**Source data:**
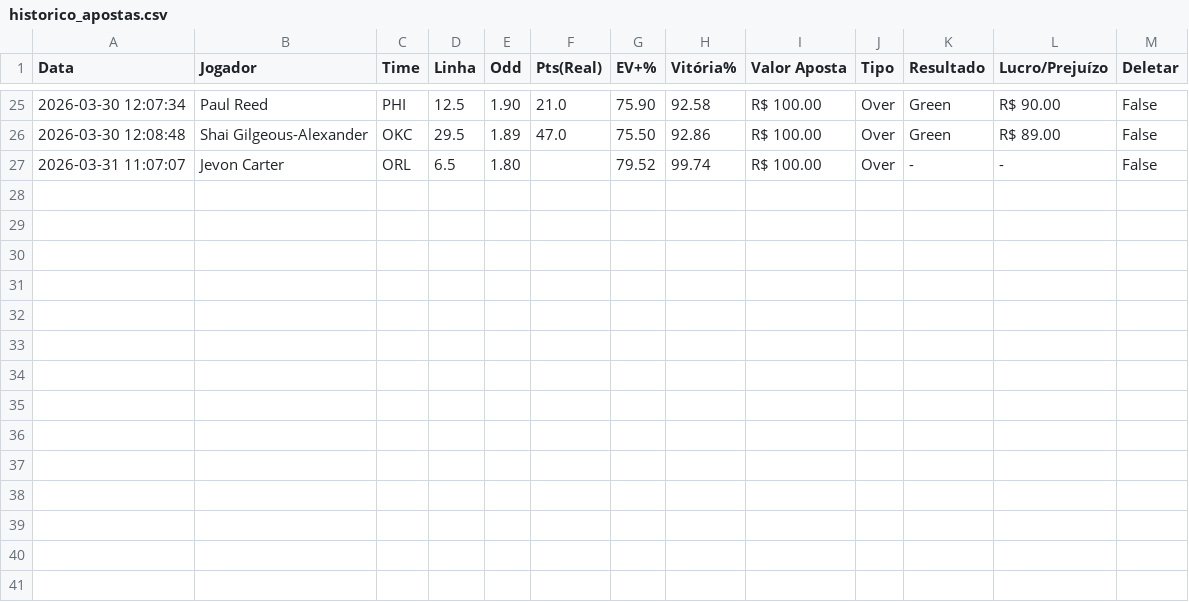
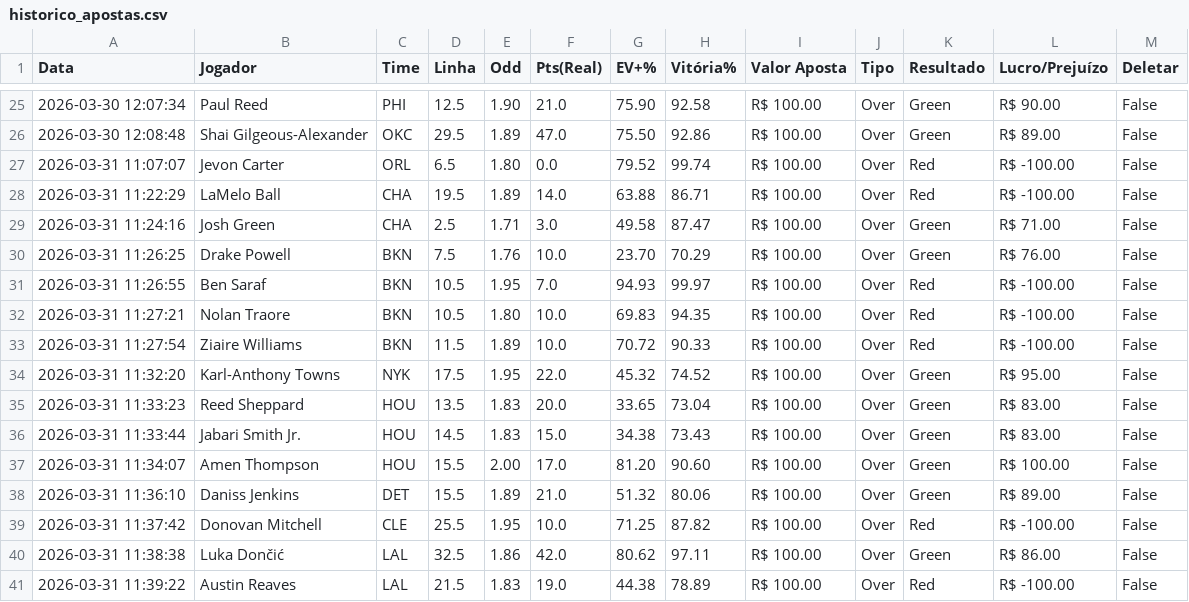
Before and after one commit to Prog-LucasAlves/NBA_PYTHON, a CSV file: data/historico_apostas.csv, drawn as a sheet; only a part is shown, gaps mark what is left out.

Commit message:
Update boxscore data and monitoring

```diff
--- a/data/historico_apostas.csv
+++ b/data/historico_apostas.csv
@@ -26,2 +26,16 @@ Data,Jogador,Time,Linha,Odd,Pts(Real),EV+%,Vitória%,Valor Aposta,Tipo,Resultado
 2026-03-30 12:08:48,Shai Gilgeous-Alexander,OKC,29.5,1.89,47.0,75.50,92.86,R$ 100.00,Over,Green,R$ 89.00,False
-2026-03-31 11:07:07,Jevon Carter,ORL,6.5,1.80,,79.52,99.74,R$ 100.00,Over,-,-,False
+2026-03-31 11:07:07,Jevon Carter,ORL,6.5,1.80,0.0,79.52,99.74,R$ 100.00,Over,Red,R$ -100.00,False
+2026-03-31 11:22:29,LaMelo Ball,CHA,19.5,1.89,14.0,63.88,86.71,R$ 100.00,Over,Red,R$ -100.00,False
+2026-03-31 11:24:16,Josh Green,CHA,2.5,1.71,3.0,49.58,87.47,R$ 100.00,Over,Green,R$ 71.00,False
+2026-03-31 11:26:25,Drake Powell,BKN,7.5,1.76,10.0,23.70,70.29,R$ 100.00,Over,Green,R$ 76.00,False
+2026-03-31 11:26:55,Ben Saraf,BKN,10.5,1.95,7.0,94.93,99.97,R$ 100.00,Over,Red,R$ -100.00,False
+2026-03-31 11:27:21,Nolan Traore,BKN,10.5,1.80,10.0,69.83,94.35,R$ 100.00,Over,Red,R$ -100.00,False
+2026-03-31 11:27:54,Ziaire Williams,BKN,11.5,1.89,10.0,70.72,90.33,R$ 100.00,Over,Red,R$ -100.00,False
+2026-03-31 11:32:20,Karl-Anthony Towns,NYK,17.5,1.95,22.0,45.32,74.52,R$ 100.00,Over,Green,R$ 95.00,False
+2026-03-31 11:33:23,Reed Sheppard,HOU,13.5,1.83,20.0,33.65,73.04,R$ 100.00,Over,Green,R$ 83.00,False
+2026-03-31 11:33:44,Jabari Smith Jr.,HOU,14.5,1.83,15.0,34.38,73.43,R$ 100.00,Over,Green,R$ 83.00,False
+2026-03-31 11:34:07,Amen Thompson,HOU,15.5,2.00,17.0,81.20,90.60,R$ 100.00,Over,Green,R$ 100.00,False
+2026-03-31 11:36:10,Daniss Jenkins,DET,15.5,1.89,21.0,51.32,80.06,R$ 100.00,Over,Green,R$ 89.00,False
+2026-03-31 11:37:42,Donovan Mitchell,CLE,25.5,1.95,10.0,71.25,87.82,R$ 100.00,Over,Red,R$ -100.00,False
+2026-03-31 11:38:38,Luka Dončić,LAL,32.5,1.86,42.0,80.62,97.11,R$ 100.00,Over,Green,R$ 86.00,False
+2026-03-31 11:39:22,Austin Reaves,LAL,21.5,1.83,19.0,44.38,78.89,R$ 100.00,Over,Red,R$ -100.00,False
```
Also changed, not shown: 1 other file.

**What you are asked to do:** Among the lines above, return each one holding the string "Carter".

**Solved problem:**
-2026-03-31 11:07:07,Jevon Carter,ORL,6.5,1.80,,79.52,99.74,R$ 100.00,Over,-,-,False
+2026-03-31 11:07:07,Jevon Carter,ORL,6.5,1.80,0.0,79.52,99.74,R$ 100.00,Over,Red,R$ -100.00,False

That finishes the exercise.